For decades now, we have bemoaned the national shortage of qualified science and math teachers, particularly in our urban areas and in our secondary schools.  The current emphasis on 21st century skills and STEM education only amplifies the shortage.  In recent years, we’ve even added the need for “real life” experience to the discussion, believing that boosting student interest in math and the sciences is assisted by educators who are both teachers and practitioners.
Late last year, the Bill & Melinda Gates Foundation (yes, the same Bill Gates who founded Microsoft and turned it into the economic giant it became) announced that human capital and strengthening our teacher pool was a priority.  Rightfully so.  Real, lasting education improvement begins with talented, effective teachers.  Without strong math and science teachers in our classrooms — those who understand the content, the pedagogy, and the real-life context — reforms are half-hearted at best.
So why can’t we bring together the Gates Foundation’s vision (and financial commitment) to strengthening and supporting teachers with a new pipeline of knowledgeable STEM practitioners and find a way to get those displaced workers (as well as those from other tech sector companies) out of the boardroom and into the classroom?  Why can’t we use everything we know about pre-service teacher training, necessary pedagogy, and mid-career teacher transitions and build a comprehensive STEM teacher training program that trains tech workers and connects they with communities and school districts in dire need of effective STEM educators?
Such an effort wouldn’t be a first.  Back in 2005, IBM announced it was transitioning a portion of its workforce into K-12 education.  They established relationships with institutions of higher education in key IBM communities to develop mid-career teacher training programs.  They applied the IBM training model to teacher development.  They looked to break new ground in mid-career transition.
Now we have an opportunity for the Gates Foundation, the National Math and Science Initiative, or a host of other organizations to come together and build a better mid-career transition mousetrap.  Yes, we would need to make sure the right workers are entering the program (not everyone is up to the challenge of teaching, and not everyone – no matter how much content knowledge they possess – can teach it).  Yes, we would need to ensure that any training program is research-based and deeply rooted in the pedagogy.  We can’t do drive-by teacher training.  And yes, we know that this doesn’t solve the larger issue of effective math and science teachers in every classroom, particularly those in our at-risk communities.  But it is a start, and a good one.
In STEM programs across the nation, states and school districts are seeking to achieve a number of goals.  First is to boost student interest in the STEM subjects.  Second is to get more students to take STEM classes and pursue STEM degrees.  Third is often how to get those with STEM degrees back into the classroom to teach in those schools where they gained their STEM passions.  These goals take time.  But getting top engineers and video game designers and mathematicians  into the classroom to display their personal passions each and every school day is a good start to building student interest.  With the proper trainings and support, they could become effective STEM teachers equipping a generation of students with the skills and knowledgebase they need to navigate our future challenges and opportunities. 
Now is the time turn some of those economic lemons and turning them into some STEM instruction lemonade.  And the Gates Foundation can do it by first taking care of its own.  Talk about win-win.

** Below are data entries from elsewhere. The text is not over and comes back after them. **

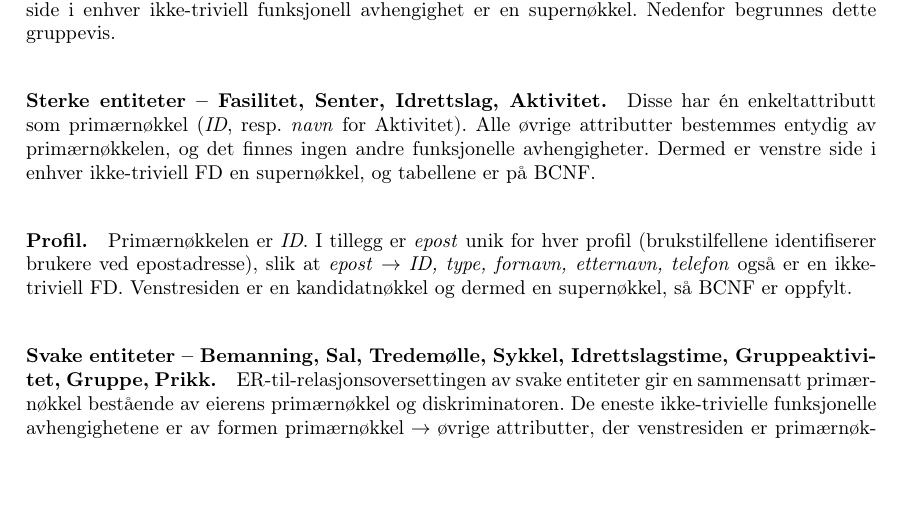
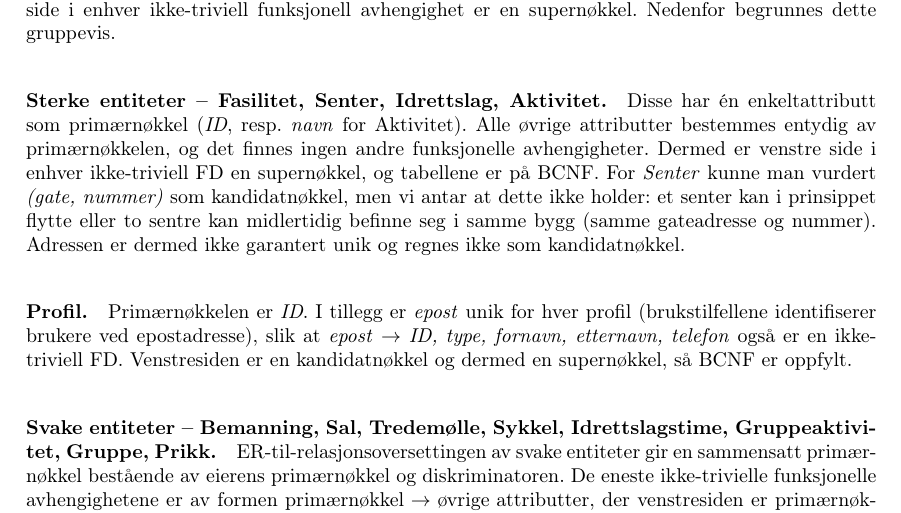
Before and after one commit to filsifetto/TDT4145_project, a LaTeX document (rapport/main.tex, which reads rapport/Sections/02_Relational_schema.tex): part of page 6 of 9, cut so that both start at the same text, the shorter picture padded with empty space. Compiled offline with pdfLaTeX.

Commit message:
Add note on why (gate, nummer) is not a candidate key for Senter

```diff
--- a/rapport/Sections/02_Relational_schema.tex
+++ b/rapport/Sections/02_Relational_schema.tex
@@ -127,6 +127,10 @@ Nedenfor begrunnes dette gruppevis.
 Disse har én enkeltattributt som primærnøkkel (\textit{ID}, resp.\ \textit{navn} for Aktivitet).
 Alle øvrige attributter bestemmes entydig av primærnøkkelen, og det finnes ingen andre funksjonelle
 avhengigheter. Dermed er venstre side i enhver ikke-triviell FD en supernøkkel, og tabellene er på BCNF.
+For \textit{Senter} kunne man vurdert \textit{(gate, nummer)} som kandidatnøkkel, men vi antar at
+dette ikke holder: et senter kan i prinsippet flytte eller to sentre kan midlertidig befinne seg i
+samme bygg (samme gateadresse og nummer). Adressen er dermed ikke garantert unik og regnes ikke som
+kandidatnøkkel.
 
 \paragraph{Profil.}
 Primærnøkkelen er \textit{ID}. I tillegg er \textit{epost} unik for hver profil
```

Improving College Readiness and Results

In keeping with Eduflack’s ongoing discussions of college readiness, following is a guest post from Holly McCarthy.

Over the years, the importance of a college education has
become more and more recognized by young people of a wide variety of
socioeconomic backgrounds.  With
the current economic situation, the importance of having lasting and pertinent
skills is something that is on the minds of many as they begin to map out their
futures.  Knowing the importance of
a college education is the first step; these young people must be prepared for
college, however, before they go off to school. 

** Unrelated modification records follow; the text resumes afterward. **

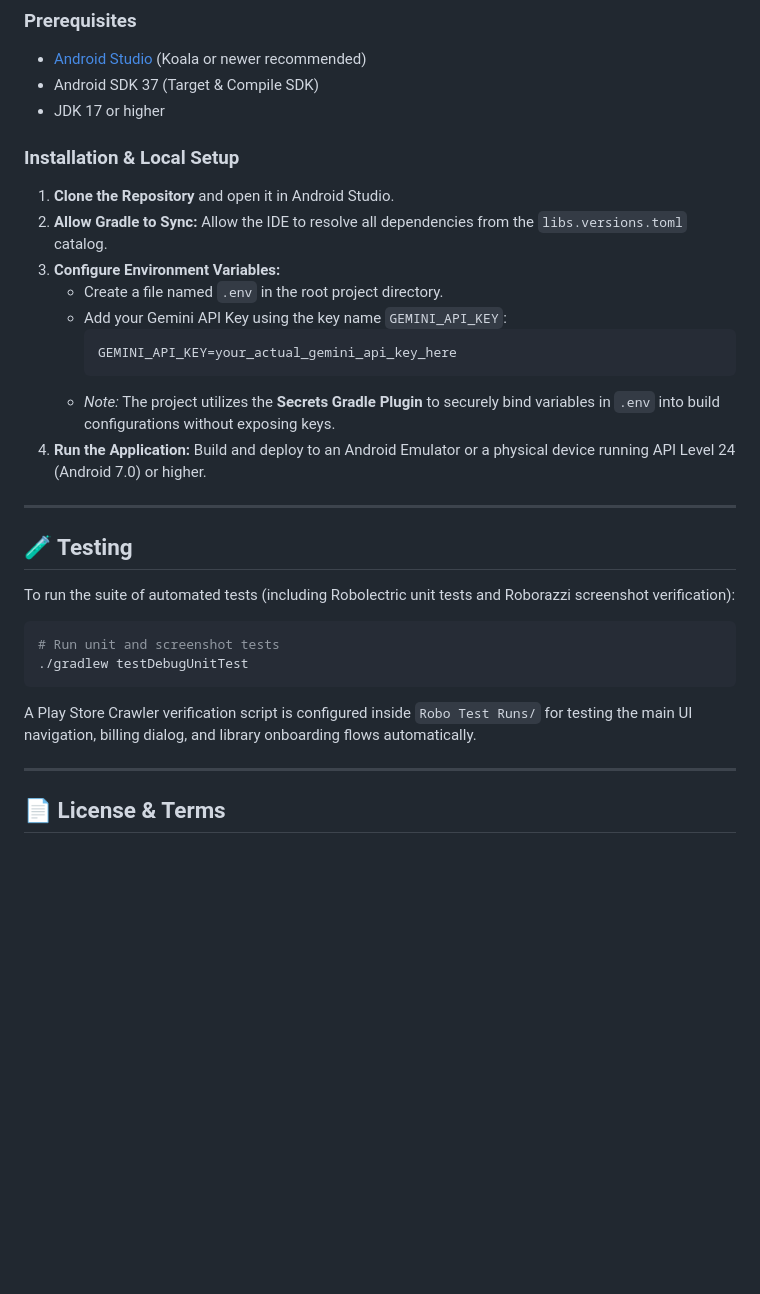
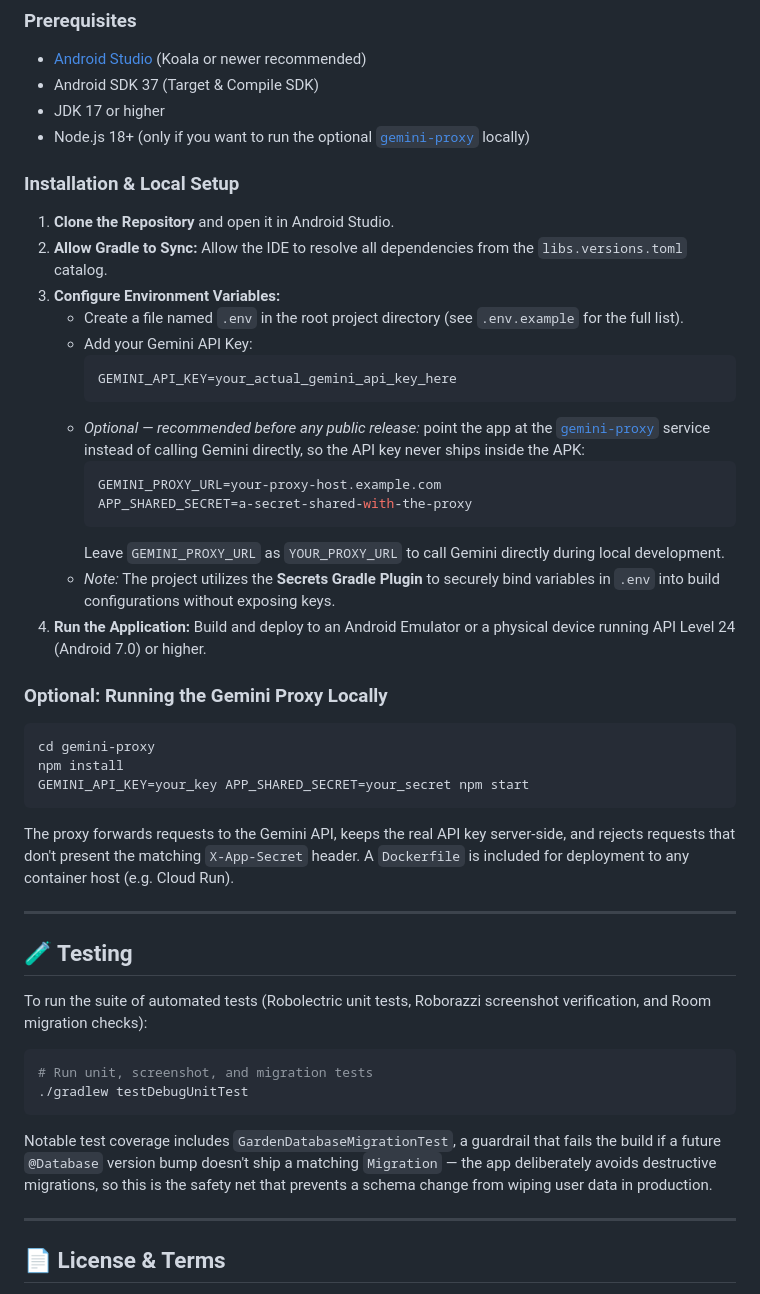
Before and after one commit to HuttyBuddy/FloraFlow, a Markdown page: README.md, the part around one of its changes. Rendered like a GitHub page; blank space fills up the shorter version.

````diff
--- a/README.md
+++ b/README.md
@@ -97,32 +114,49 @@ The `ui/theme` and `ui/components` packages form a small internal design system:
 *   [Android Studio](https://developer.android.com/studio) (Koala or newer recommended)
 *   Android SDK 37 (Target & Compile SDK)
 *   JDK 17 or higher
+*   Node.js 18+ (only if you want to run the optional [`gemini-proxy`](gemini-proxy/) locally)
 
 ### Installation & Local Setup
 
 1.  **Clone the Repository** and open it in Android Studio.
 2.  **Allow Gradle to Sync:** Allow the IDE to resolve all dependencies from the `libs.versions.toml` catalog.
 3.  **Configure Environment Variables:**
-    *   Create a file named `.env` in the root project directory.
-    *   Add your Gemini API Key using the key name `GEMINI_API_KEY`:
+    *   Create a file named `.env` in the root project directory (see `.env.example` for the full list).
+    *   Add your Gemini API Key:
         ```env
         GEMINI_API_KEY=your_actual_gemini_api_key_here
         ```
+    *   *Optional — recommended before any public release:* point the app at the [`gemini-proxy`](gemini-proxy/) service instead of calling Gemini directly, so the API key never ships inside the APK:
+        ```env
+        GEMINI_PROXY_URL=your-proxy-host.example.com
+        APP_SHARED_SECRET=a-secret-shared-with-the-proxy
+        ```
+        Leave `GEMINI_PROXY_URL` as `YOUR_PROXY_URL` to call Gemini directly during local development.
     *   *Note:* The project utilizes the **Secrets Gradle Plugin** to securely bind variables in `.env` into build configurations without exposing keys.
 4.  **Run the Application:** Build and deploy to an Android Emulator or a physical device running API Level 24 (Android 7.0) or higher.
+
+### Optional: Running the Gemini Proxy Locally
+
+```bash
+cd gemini-proxy
+npm install
+GEMINI_API_KEY=your_key APP_SHARED_SECRET=your_secret npm start
+```
+
+The proxy forwards requests to the Gemini API, keeps the real API key server-side, and rejects requests that don't present the matching `X-App-Secret` header. A `Dockerfile` is included for deployment to any container host (e.g. Cloud Run).
 
 ---
 
 ## 🧪 Testing
 
-To run the suite of automated tests (including Robolectric unit tests and Roborazzi screenshot verification):
+To run the suite of automated tests (Robolectric unit tests, Roborazzi screenshot verification, and Room migration checks):
 
 ```bash
-# Run unit and screenshot tests
+# Run unit, screenshot, and migration tests
 ./gradlew testDebugUnitTest
 ```
 
-A Play Store Crawler verification script is configured inside `Robo Test Runs/` for testing the main UI navigation, billing dialog, and library onboarding flows automatically.
+Notable test coverage includes `GardenDatabaseMigrationTest`, a guardrail that fails the build if a future `@Database` version bump doesn't ship a matching `Migration` — the app deliberately avoids destructive migrations, so this is the safety net that prevents a schema change from wiping user data in production.
 
 ---
 
````
Also changed, not shown: other parts of README.md (+42 -25 lines).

Many entering freshmen are completely unprepared for the
rigors of academic life beyond public schooling.  While the reasons for this can be quite complicated, the
fact of the matter is that college preparation needs to be taught in schools, especially
when students are encouraged to go to college to earn a degree.  Something is being lost along the
way—kids are being told to go, but they are not taught what to do once they

Study Skills

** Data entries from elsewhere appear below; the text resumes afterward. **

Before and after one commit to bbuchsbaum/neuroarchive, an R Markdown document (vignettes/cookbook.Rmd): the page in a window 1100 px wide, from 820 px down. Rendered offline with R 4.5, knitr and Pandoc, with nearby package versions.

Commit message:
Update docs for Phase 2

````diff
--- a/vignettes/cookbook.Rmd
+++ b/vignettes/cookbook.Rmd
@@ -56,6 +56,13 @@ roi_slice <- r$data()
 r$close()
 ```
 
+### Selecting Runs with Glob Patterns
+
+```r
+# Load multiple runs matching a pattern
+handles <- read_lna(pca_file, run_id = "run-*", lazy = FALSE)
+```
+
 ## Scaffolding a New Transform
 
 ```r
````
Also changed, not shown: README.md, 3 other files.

One of the biggest problems many students face once they set
foot on campus is a lack of good study skills.  This problem adversely affects many aspects of the college
experience and puts these students at a disadvantage.  In high school, teachers often spend a great deal of time
explaining what will be on tests, handing out review sheets, etc., but spend
little time explaining that this kind of thing won’t be given out by most
college professors.

A good idea for rectifying this situation would be for
students to be gradually weaned off of these study guides and unambiguous study
sessions.  Learning how to figure
out what is going to be important and how to take notes and personally develop
study skills is something that shouldn’t have to be learned by being thrown to
the wolves in college.  Rather, students
should be given opportunities to learn and develop these skills over time in an
environment with fewer consequences and more chances for remediation.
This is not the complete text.